The district court dismissed the Legislative Branch Defendants (Congress and the Law Revision Counsel) as immune from suit under the Speech and Debate Clause of Article I of the United States Constitution. See U.S. Const. art. I, § 6, cl. 1 (" [F]or any Speech or Debate in either House, [the Senators and Representatives] shall not be questioned in any other Place." ). Newdow did not appeal this ruling.
Turning to the merits of the case, the district court held our decision in Aronow forecloses Newdow's Establishment Clause claim. The district court held Aronow also bars Newdow's RFRA claim, because the RFRA claim rests on Newdow's " assertion that the motto is blatantly religious" and thus " simply restate[s]" the Establishment Clause claim. Therefore, the district court dismissed Newdow's complaint for failure to state a claim upon which relief can be granted.
Newdow's timely appeal to this court followed.
II. Standard of Review
We review de novo the district court's grant of a motion to dismiss under Rule 12(b)(6). Knievel v. ESPN, 393 F.3d 1068, 1072 (9th Cir.2005). When we review the grant of a motion to dismiss, " we accept all factual allegations in the complaint as true and construe the pleadings in the light most favorable to the nonmoving party." Id.

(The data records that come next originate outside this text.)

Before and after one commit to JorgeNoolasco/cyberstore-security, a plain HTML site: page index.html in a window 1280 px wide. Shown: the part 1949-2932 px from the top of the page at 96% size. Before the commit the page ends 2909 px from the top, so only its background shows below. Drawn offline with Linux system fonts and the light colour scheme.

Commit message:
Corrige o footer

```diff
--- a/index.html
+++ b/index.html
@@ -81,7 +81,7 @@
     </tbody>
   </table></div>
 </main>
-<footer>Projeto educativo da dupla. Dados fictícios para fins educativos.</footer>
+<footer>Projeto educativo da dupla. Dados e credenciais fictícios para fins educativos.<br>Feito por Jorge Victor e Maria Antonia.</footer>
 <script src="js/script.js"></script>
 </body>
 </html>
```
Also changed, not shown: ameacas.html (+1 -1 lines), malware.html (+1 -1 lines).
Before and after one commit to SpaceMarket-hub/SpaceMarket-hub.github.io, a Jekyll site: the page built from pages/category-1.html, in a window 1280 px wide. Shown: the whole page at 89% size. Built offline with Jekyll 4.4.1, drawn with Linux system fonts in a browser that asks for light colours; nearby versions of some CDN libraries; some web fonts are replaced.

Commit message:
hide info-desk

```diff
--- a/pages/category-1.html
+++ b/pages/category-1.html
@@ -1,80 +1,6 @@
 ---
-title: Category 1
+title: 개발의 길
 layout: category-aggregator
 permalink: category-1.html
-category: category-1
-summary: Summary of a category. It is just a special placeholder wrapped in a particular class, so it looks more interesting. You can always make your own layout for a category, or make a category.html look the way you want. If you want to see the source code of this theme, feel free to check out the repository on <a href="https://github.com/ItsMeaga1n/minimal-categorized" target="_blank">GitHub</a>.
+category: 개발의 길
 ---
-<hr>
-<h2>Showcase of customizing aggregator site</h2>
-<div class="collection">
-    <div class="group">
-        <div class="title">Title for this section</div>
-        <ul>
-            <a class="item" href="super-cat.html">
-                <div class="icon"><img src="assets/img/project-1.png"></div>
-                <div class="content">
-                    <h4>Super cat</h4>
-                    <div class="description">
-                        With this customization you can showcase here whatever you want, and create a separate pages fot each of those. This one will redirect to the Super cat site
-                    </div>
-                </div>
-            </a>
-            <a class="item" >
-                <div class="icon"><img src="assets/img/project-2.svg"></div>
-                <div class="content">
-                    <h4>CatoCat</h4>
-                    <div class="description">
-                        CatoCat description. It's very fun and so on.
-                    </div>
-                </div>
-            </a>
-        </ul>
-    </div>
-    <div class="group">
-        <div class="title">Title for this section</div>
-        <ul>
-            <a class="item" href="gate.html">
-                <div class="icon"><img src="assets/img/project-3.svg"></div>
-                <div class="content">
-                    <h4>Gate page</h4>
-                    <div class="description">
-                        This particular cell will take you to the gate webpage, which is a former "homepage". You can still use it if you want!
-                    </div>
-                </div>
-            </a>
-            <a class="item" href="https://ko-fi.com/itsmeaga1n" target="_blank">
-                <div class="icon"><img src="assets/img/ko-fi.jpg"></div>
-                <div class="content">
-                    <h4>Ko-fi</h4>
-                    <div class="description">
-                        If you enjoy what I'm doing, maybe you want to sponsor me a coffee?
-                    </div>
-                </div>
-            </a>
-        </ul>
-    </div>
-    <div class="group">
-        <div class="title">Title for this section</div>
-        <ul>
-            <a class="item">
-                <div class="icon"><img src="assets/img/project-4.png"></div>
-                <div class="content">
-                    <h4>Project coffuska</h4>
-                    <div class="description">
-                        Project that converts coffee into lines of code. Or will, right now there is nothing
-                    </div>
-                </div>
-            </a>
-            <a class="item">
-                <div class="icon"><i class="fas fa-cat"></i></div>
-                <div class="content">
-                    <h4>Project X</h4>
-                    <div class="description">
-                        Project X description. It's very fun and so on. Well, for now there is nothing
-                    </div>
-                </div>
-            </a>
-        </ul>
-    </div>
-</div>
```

The Defendants contend Newdow lacks standing to challenge the statutes that adopt " In God We Trust" as the national motto and require its inscription on coins and currency.6 The " irreducible constitutional minimum of standing" contains three elements: (1) injury-in-fact; (2) causation; and (3) redressability. Lujan v. Defenders of Wildlife, 504 U.S. 555, 560-61, 112 S.Ct. 2130, 119 L.Ed.2d 351 (1992).
Newdow has standing to challenge the statutes that require the inscription of the motto on coins and currency, 31 U.S.C. §§ 5112(d)(1) and 5114(b). Newdow alleges-given the ubiquity of coins and currency in everyday life-the placement of " In God We Trust" on the Nation's money forces him repeatedly to encounter a religious belief he finds offensive. Under our precedent, " spiritual harm resulting from unwelcome direct contact with an allegedly offensive religious (or anti-religious) symbol is a legally cognizable injury and suffices to confer Article III standing." Vasquez v. L.A. County, 487 F.3d 1246, 1253 (9th Cir.2007). That Newdow's encounters with the motto are common to all Americans does not defeat his standing, because Newdow has alleged a concrete, particularized, and personal injury resulting from his frequent, unwelcome contact with the motto. See FEC v. Akins, 524 U.S. 11, 24, 118 S.Ct. 1777, 141 L.Ed.2d 10 (1998) (" [W]here a harm is concrete, though widely shared, the Court has found ‘ injury in fact.’ " ). Further, Newdow's unwelcome contact with the national motto is caused by the statutes requiring the placement of the motto on coins and currency, and is redressable by an injunction ordering the removal of the motto from coins and currency.7 Thus, Newdow satisfies all three requirements for Article III standing as to his challenge to §§ 5112(d)(1) and 5114(b). 8
Nevertheless, Newdow lacks standing to challenge 36 U.S.C. § 302, which merely recognizes " In God...
To continue readingFREE SIGN UP